---------- Data
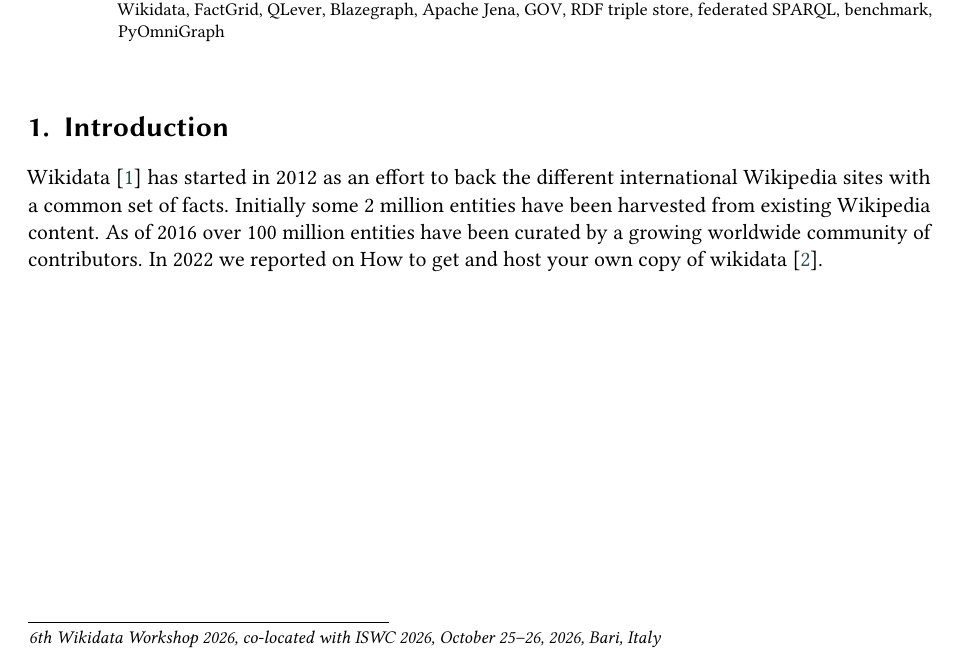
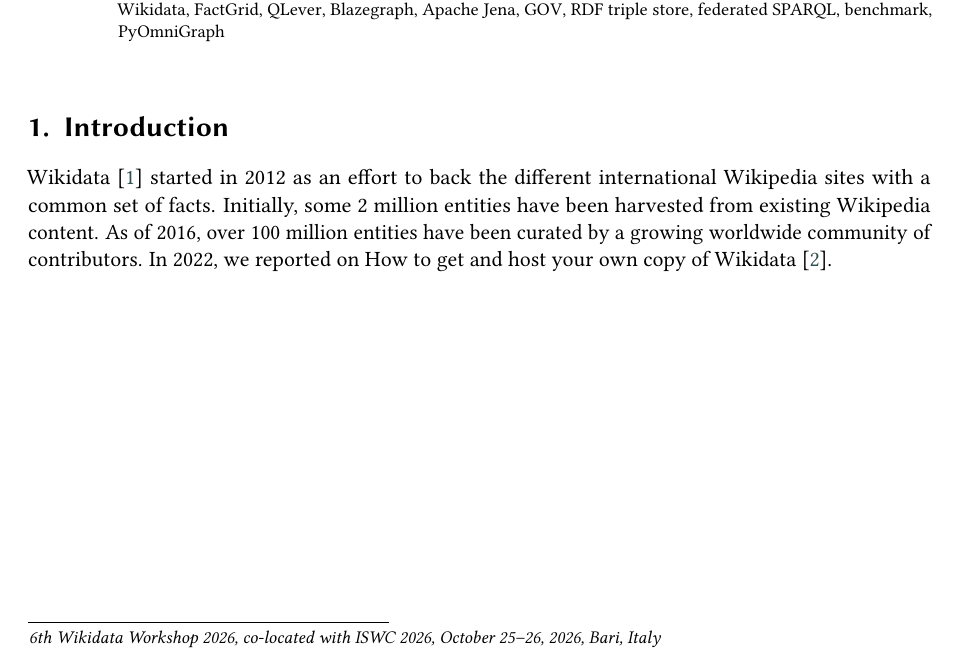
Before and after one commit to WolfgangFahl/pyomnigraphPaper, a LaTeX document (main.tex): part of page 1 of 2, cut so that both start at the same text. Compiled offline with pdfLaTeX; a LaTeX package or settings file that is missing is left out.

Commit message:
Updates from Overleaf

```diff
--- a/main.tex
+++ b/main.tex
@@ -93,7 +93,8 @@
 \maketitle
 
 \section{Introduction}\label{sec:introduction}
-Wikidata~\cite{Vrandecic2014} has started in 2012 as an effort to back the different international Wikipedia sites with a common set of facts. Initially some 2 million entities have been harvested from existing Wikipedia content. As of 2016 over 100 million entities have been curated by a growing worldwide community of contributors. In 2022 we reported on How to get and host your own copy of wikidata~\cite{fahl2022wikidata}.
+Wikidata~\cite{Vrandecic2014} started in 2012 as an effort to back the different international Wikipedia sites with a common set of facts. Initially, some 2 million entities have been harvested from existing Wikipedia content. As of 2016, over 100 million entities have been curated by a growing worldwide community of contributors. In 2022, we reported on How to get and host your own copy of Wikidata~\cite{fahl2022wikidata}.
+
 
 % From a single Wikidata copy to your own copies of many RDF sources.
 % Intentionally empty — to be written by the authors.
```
--------------------
**Exercise directions**
For an answer, give a copy of every line in the listing that holds the word "main".

**Expected output**
Before and after one commit to WolfgangFahl/pyomnigraphPaper, a LaTeX document (main.tex): part of page 1 of 2, cut so that both start at the same text. Compiled offline with pdfLaTeX; a LaTeX package or settings file that is missing is left out.
--- a/main.tex
+++ b/main.tex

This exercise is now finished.